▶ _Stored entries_

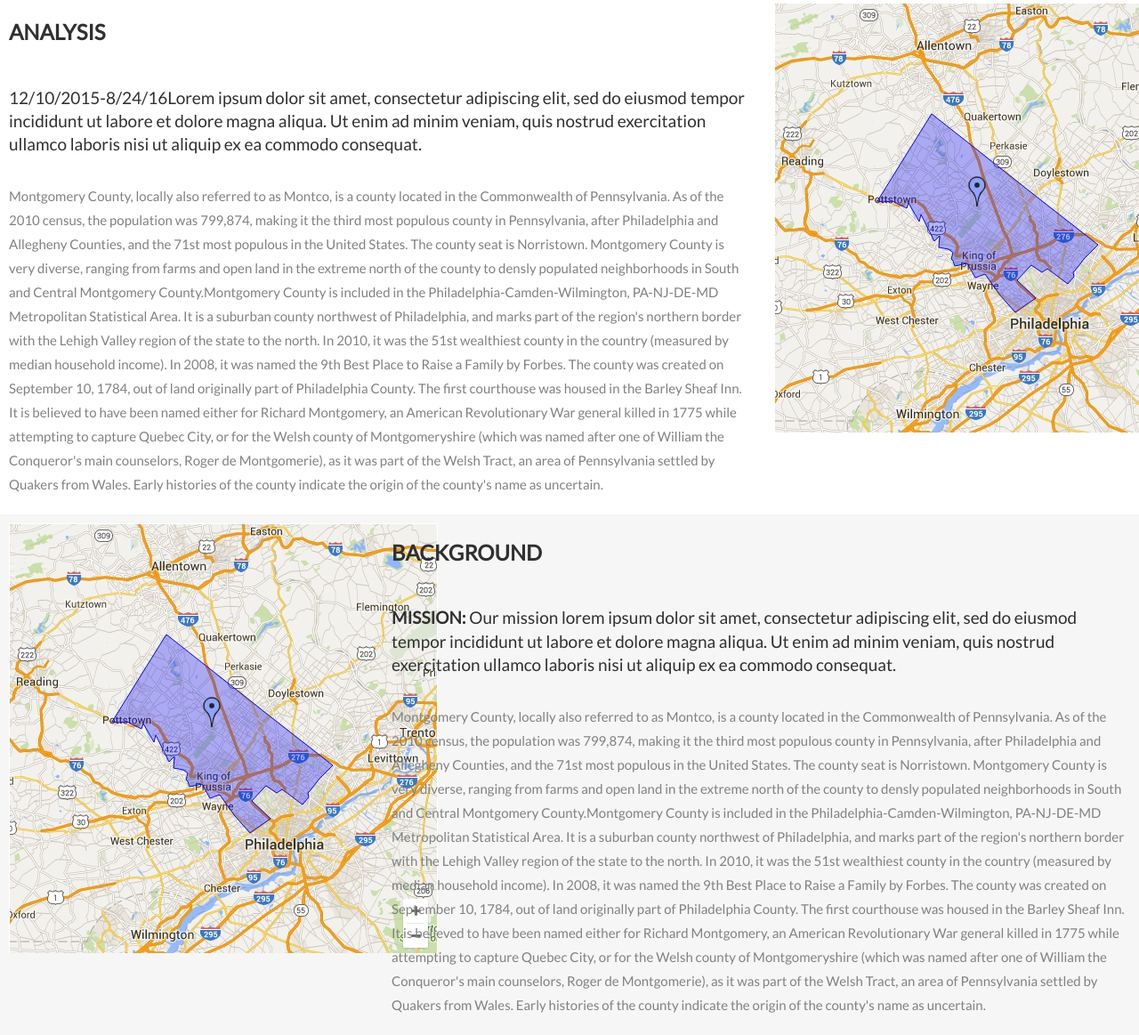
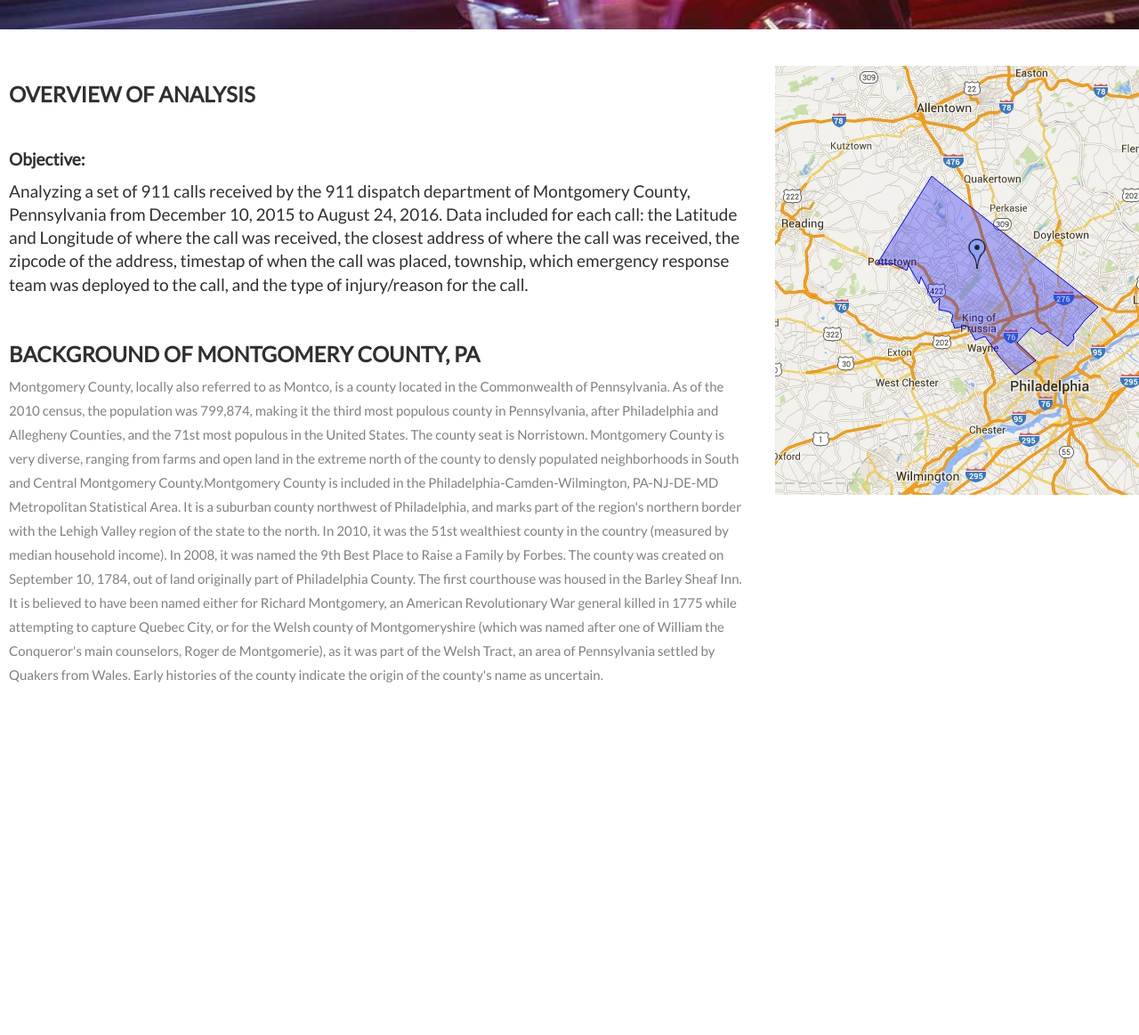
Before and after one commit to brgjap11/brgjap11.github.io, a plain HTML site: page 911_calls.html in a window 1280 px wide. Shown: the part 336-1499 px from the top of the page at 89% size. After the commit the page ends 1128 px from the top, so only its background shows below. Drawn offline with nearby package versions, Linux system fonts and the light colour scheme.

Commit message:
new work

```diff
--- a/911_calls.html
+++ b/911_calls.html
@@ -54,7 +54,7 @@
 </nav>
 
 <div class="jumbotron text-center">
-  <h1>911 Calls for Montgomery County, PA</h1>
+  <h1>911 Call Analysis Montgomery County, PA</h1>
 </div>
 
 
@@ -62,8 +62,14 @@
 <div id="about" class="container-fluid">
   <div class="row">
     <div class="col-sm-8">
-      <h2>Analysis</h2><br>
-      <h4>12/10/2015-8/24/16Lorem ipsum dolor sit amet, consectetur adipiscing elit, sed do eiusmod tempor incididunt ut labore et dolore magna aliqua. Ut enim ad minim veniam, quis nostrud exercitation ullamco laboris nisi ut aliquip ex ea commodo consequat.</h4><br>
+      <h2>Overview of Analysis</h2><br>
+      <h4><strong>Objective:</strong>
+      <h4>Analyzing a set of 911 calls received by the 911 dispatch department of
+        Montgomery County, Pennsylvania from December 10, 2015 to August 24, 2016.
+        Data included for each call: the Latitude and Longitude of where the
+        call was received, the closest address of where the call was received, the zipcode of the address, timestap of when the call was placed, township, which emergency response
+        team was deployed to the call, and the type of injury/reason for the call.</h4><br>
+        <h2>Background of Montgomery County, PA</h2>
       <p>Montgomery County, locally also referred to as Montco, is a county located in the Commonwealth of Pennsylvania. As of the 2010 census,
           the population was 799,874, making it the third most populous county in Pennsylvania, after Philadelphia and Allegheny Counties,
           and the 71st most populous in the United States. The county seat is Norristown. Montgomery County is very diverse,
@@ -84,30 +90,6 @@
   </div>
 </div>
 
-<div class="container-fluid bg-grey">
-  <div class="row">
-    <div class="col-sm-4">
-        <img src="img/Montgomery-County-PA-Directional-Boring-Contractor.jpg">
-   </div>
-    <div class="col-sm-8">
-      <h2>Background</h2><br>
-      <h4><strong>MISSION:</strong> Our mission lorem ipsum dolor sit amet, consectetur adipiscing elit, sed do eiusmod tempor incididunt ut labore et dolore magna aliqua. Ut enim ad minim veniam, quis nostrud exercitation ullamco laboris nisi ut aliquip ex ea commodo consequat.</h4><br>
-      <p>Montgomery County, locally also referred to as Montco, is a county located in the Commonwealth of Pennsylvania. As of the 2010 census,
-            the population was 799,874, making it the third most populous county in Pennsylvania, after Philadelphia and Allegheny Counties,
-            and the 71st most populous in the United States. The county seat is Norristown. Montgomery County is very diverse,
-            ranging from farms and open land in the extreme north of the county to densly populated neighborhoods in South and Central Montgomery
-            County.Montgomery County is included in the Philadelphia-Camden-Wilmington, PA-NJ-DE-MD Metropolitan Statistical Area. It is a suburban
-            county northwest of Philadelphia, and marks part of the region's northern border with the Lehigh Valley region of the state to the north.
-            In 2010, it was the 51st wealthiest county in the country (measured by median household income). In 2008, it was named the 9th Best Place
-            to Raise a Family by Forbes. The county was created on September 10, 1784, out of land originally part of Philadelphia County.
-            The first courthouse was housed in the Barley Sheaf Inn. It is believed to have been named either for Richard Montgomery, an American Revolutionary War general killed in 1775 while attempting
-              to capture Quebec City, or for the Welsh county of Montgomeryshire (which was named after one of William the Conqueror's main
-              counselors, Roger de Montgomerie), as it was part of the Welsh Tract, an area of Pennsylvania settled by Quakers from Wales.
-               Early histories of the county indicate the origin of the county's name as uncertain.</p>
-    </div>
-  </div>
-</div>
-
 
 
 
```
Also changed, not shown: Comparison.html (+6 -2 lines). Lines whose indentation alone changed are shown as unchanged.
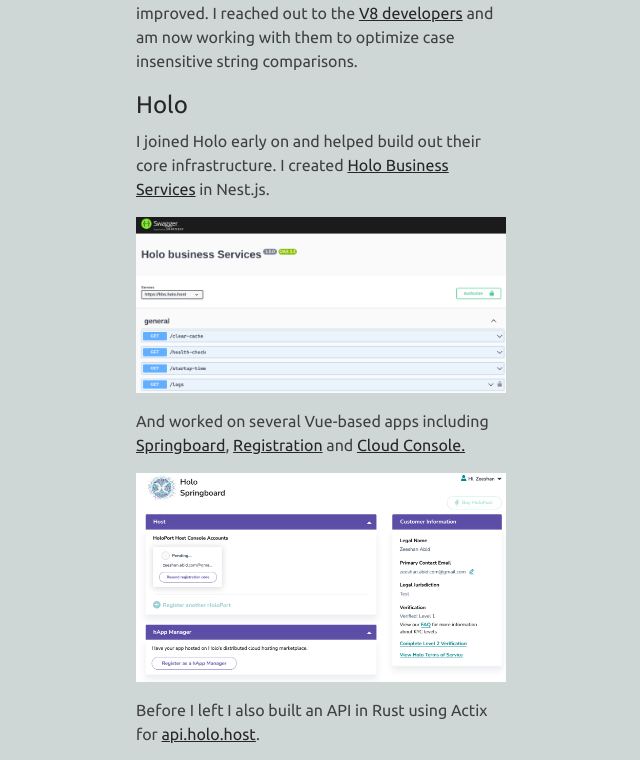
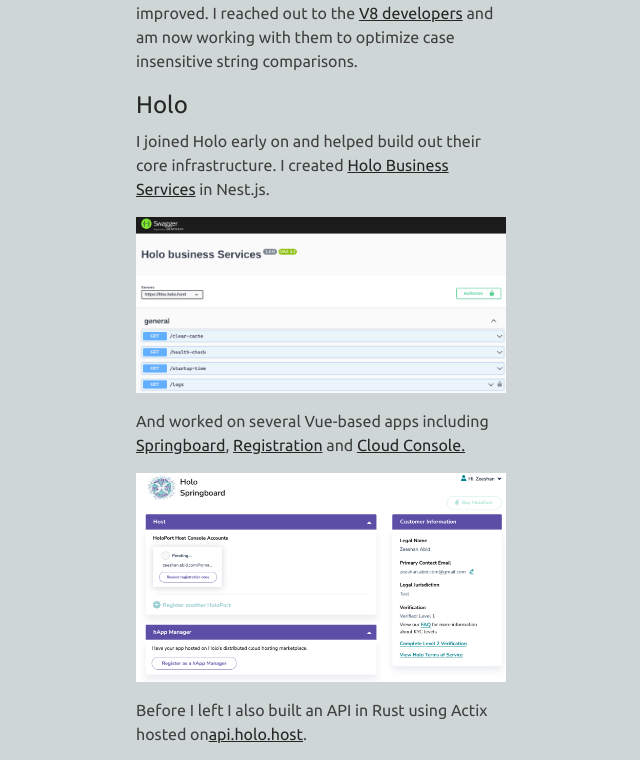
Before and after one commit to zeeshan595/zeeshan-abid.com, a React (Vite) app: page / in a window 1280 px wide. Shown: the part 1404-2164 px from the top of the page, without its empty margins (319-959 px from the left). Built offline with nearby package versions, Linux system fonts and the light colour scheme.

Commit message:
grammer update

```diff
--- a/src/pages/home.tsx
+++ b/src/pages/home.tsx
@@ -83,11 +83,9 @@
           And worked on several Vue-based apps including{' '}
           <Link href="https://springboard.holo.host">Springboard</Link>,{' '}
           <Link href="https://register.holo.host">Registration</Link> and{' '}
-          <Link href="https://cloud-console.holo.host">
-            Cloud Console.
-          </Link>
+          <Link href="https://cloud-console.holo.host">Cloud Console.</Link>
           <Image src="/images/springboard.png" alt="hbs" />
-          Before I left I also built an API in Rust using Actix for{' '}
+          Before I left I also built an API in Rust using Actix hosted on
           <Link href="https://api.dev.holo.host">api.holo.host</Link>.
           <Image src="/images/hpapi.png" alt="hbs" />
         </span>
```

▶ _Your goal_
Find the lines in the data that hold the word "Link". Reply with how many there are and nothing more.

▶ _Answer below_
6